The RDR is the highest level of certification available to court reporters. You'll also earn .25 PDCs. This certification program was developed to allow high-level, seasoned reporters to distinguish themselves as members of the profession's elite.
In its comprehensive analysis of the profession, Hay Management Consultants refers to the RDR as the epitome of excellence among court reporters. As of this writing, NCRA boasts over 350 RDRs.
Who is eligible to sit for the RDR Exam?
To sit for the RDR exam, a candidate must be an RMR and have five (5) current and continuous years of membership commencing with Participating or Registered member status.
How to register for the RDR Exam
Effective with the fall 2007 exams, the NCRA written knowledge and skills tests are being offered on separate days and at separate testing centers. Please visit the Certification Test Center for more information.
RDR Job Analysis and References
An RDR job analysis that explains the relevant job experience, practice domains and tasks, and the underlying skills essential for the Registered Diplomate Reporter is available by clicking here. [Adobe Acrobat]
A list of references for the exam can be found on Page 2 of the Job Analysis.
What it takes to pass the RDR Exam
The RDR Exam consists of a 110*-question, multiple-choice Written Knowledge Test (WKT) that focuses on thres areas--technology (17%), reporting practices (53%), and professional practices (30%). You must receive a scaled score** of 70 or better to pass the exam.
* In order to provide candidates with a valid and reliable examination, NCRA has started to pretest items for the RPR, RMR, and RDR examinations. Pretesting ensures that all items on an examination are items with good statistics and no brand new, untried items will appear on any examination. Starting with the November 2006 administration, the RPR and RDR examinations will include items for pretesting. This means that the examinations will now have 110 items instead of 100 items. These items will not be scored, so the exams are still based off of 100 points. Candidates will not know which items are pretest items. Also, with the addition of the items, the RDR will now be 105 minutes instead of 90 minutes to allow candidates sufficient time to finish the examination.

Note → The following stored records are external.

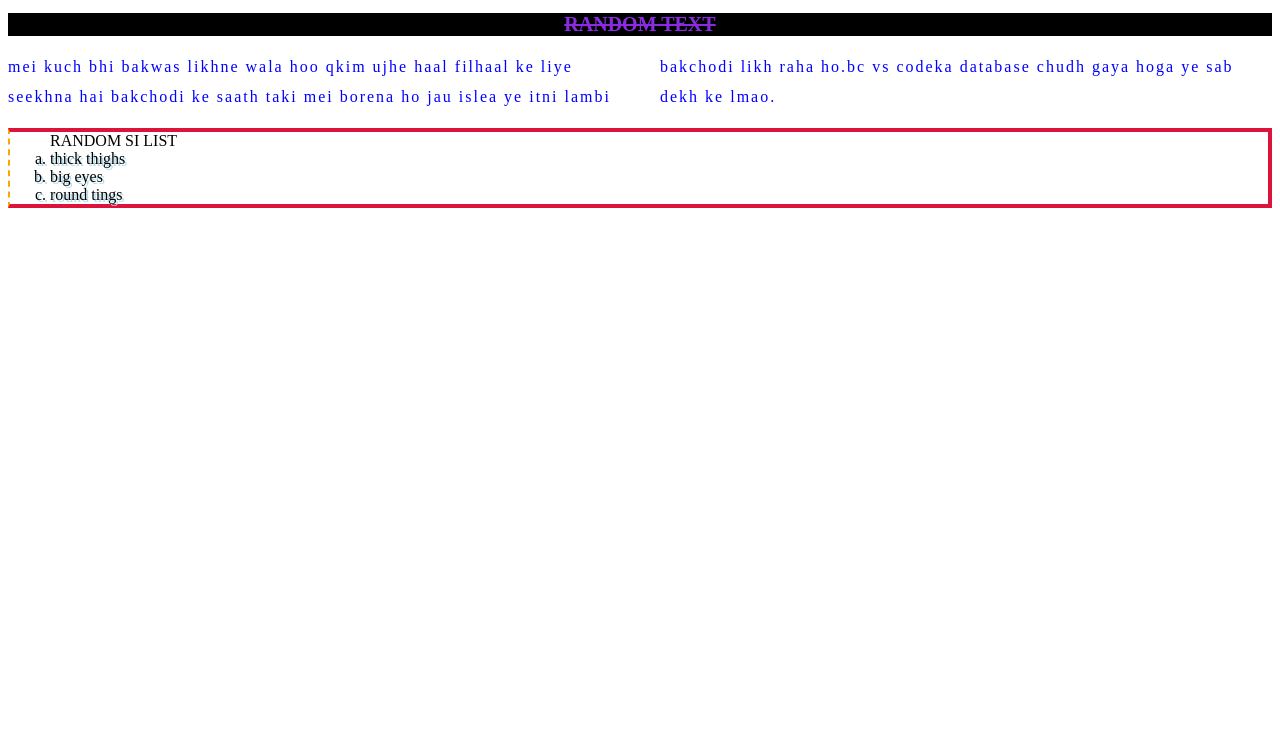
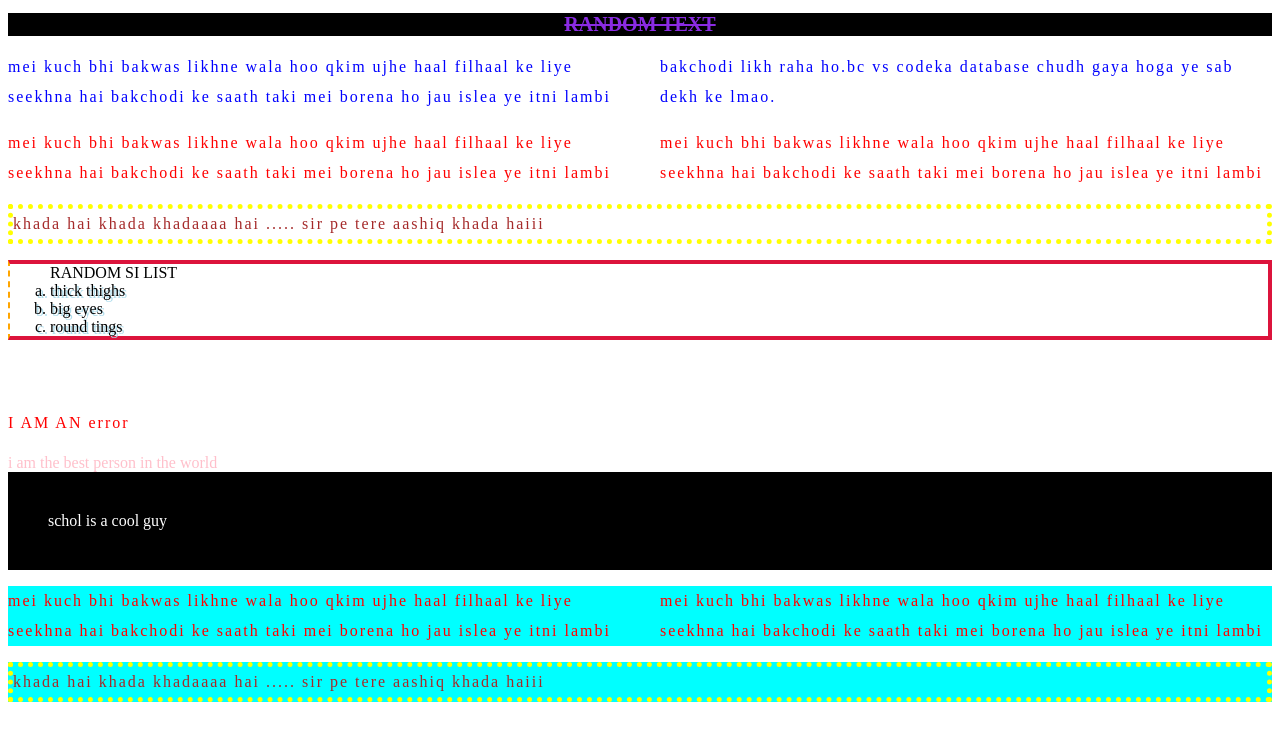
Before and after one commit to suvrat007/The-Journey, a plain HTML site: page WEB D/css.html in a window 1280 px wide. Drawn offline with Linux system fonts and the light colour scheme.

Commit message:
vid 5 with thore notes

```diff
--- a/WEB D/css.html
+++ b/WEB D/css.html
@@ -11,10 +11,34 @@
         ye itni lambi bakchodi likh raha ho.bc vs codeka database chudh gaya hoga ye sab dekh ke lmao.
     </p>
 
+    <p class="error">
+        mei kuch bhi bakwas likhne wala hoo qkim ujhe haal filhaal ke liye seekhna hai bakchodi ke saath taki mei borena ho jau islea
+        ye itni lambi mei kuch bhi bakwas likhne wala hoo qkim ujhe haal filhaal ke liye seekhna hai bakchodi ke saath taki mei borena ho jau islea
+        ye itni lambi
+    </p>
+    <p class="dick">
+        khada hai khada khadaaaa hai ..... sir pe tere aashiq khada haiii
+    </p>
+
     <ul>RANDOM SI LIST
         <li>thick thighs</li>
         <li>big eyes</li>
         <li>round tings</li>
     </ul>
+    <br><br>
+    <p class="error"> I AM AN error</p>
+    <div class="error">i am the best person in the world</div>
+    <div id="cutie">schol is a cool guy</div>
+
+    <div>
+        <p class="error">
+            mei kuch bhi bakwas likhne wala hoo qkim ujhe haal filhaal ke liye seekhna hai bakchodi ke saath taki mei borena ho jau islea
+            ye itni lambi mei kuch bhi bakwas likhne wala hoo qkim ujhe haal filhaal ke liye seekhna hai bakchodi ke saath taki mei borena ho jau islea
+            ye itni lambi
+        </p>
+        <p class="dick">
+            khada hai khada khadaaaa hai ..... sir pe tere aashiq khada haiii
+        </p>
+    </div>
 </body>
 </html>
--- a/WEB D/styles.css
+++ b/WEB D/styles.css
@@ -25,3 +25,36 @@ li{
     list-style-type: lower-alpha;
     text-shadow: 2px 2px #afddec;
 }
+
+.error{                                /*kissi bhi type ki class ko iss naam se directly edit karsakte hai*/
+    color: red;
+}
+
+div.error{                             /*agar class div type hai hai ya p type hai toh specify kardo*/
+    color: pink;                     /*div.error and div .error alag hai....doosra mei div mei koi bhi class with error and doosra dic ka error clas hona chahiye */
+}
+
+.dick{
+    color: brown;
+    border: 5px dotted yellow;
+}
+
+#cutie{                                /*id ka call*/
+    background-color: black;
+    padding: 40px;
+    color: white;
+}
+
+div p{                                 /*dic type ke andar jitne p hai usko control kar sakte hai alagse*/
+    background-color: aqua;
+}
+
+/*a [href="koi bhi link"].....will colour link in a type
+if href*....koi bhi part of link can be put and colour the whole link
+if href$....end mei maanlo mail ka .com kia hai toh jitne bhi .coms honge 'a' ke andar sa color honge*/
+
+/* if  we put koi bhi stye in div.....it will get implemented in everthing under it ( INHERITANCE ) parent to child
+par agar child mei parent ki property chahiye toh child mei likho..
+(jo style karna hai....like border) : inherit
+
+child can edit inherited value of any design */
```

** Scaled scoring is a means of assuring fairness and consistency in the difficulty level from one test administration to the next, achieved by applying two widely accepted standard-setting methods to each individual test question. This evaluation, recommended by NCRA's testing consultant and done by the Test Advisory Committee in conjunction with the Certification Standard Setting Task Force, has been in use since November 2003 and ensures that NCRA's program continues to meet testing industry standards.
The exam is designed to test your knowledge and experience. There is a study guide available; however, NCRA recommends you also be familiar with new reporting technology, NCRA policies and guidelines, and articles published in the Journal of Court Reporting to prepare for the exam.
How to maintain your RDR
In order to maintain your RDR, you'll need to maintain continuous membership and your RPR certification. You'll renew your RPR, RMR, and RDR certifications simultaneously with the same 3.0 CEUs.
In other words, a reporter with RPR, RMR, and RDR certifications will only have to earn a total of 3.0 CEUs over one three-year period to renew all three certifications. And, NCRA will make it easy for reporters to do so by giving members the same expiration date for each certification.
While registration is open you may register online for the exam.
Recognition of your achievement
After you've earned your RDR, you'll receive a handsome certificate to display in your home or office. Your RDR also gets you recognition in the Journal of Court Reporting, the Court Reporter Sourcebook, and on NCRA's Web site.
CEUs: .25 PDCs for passing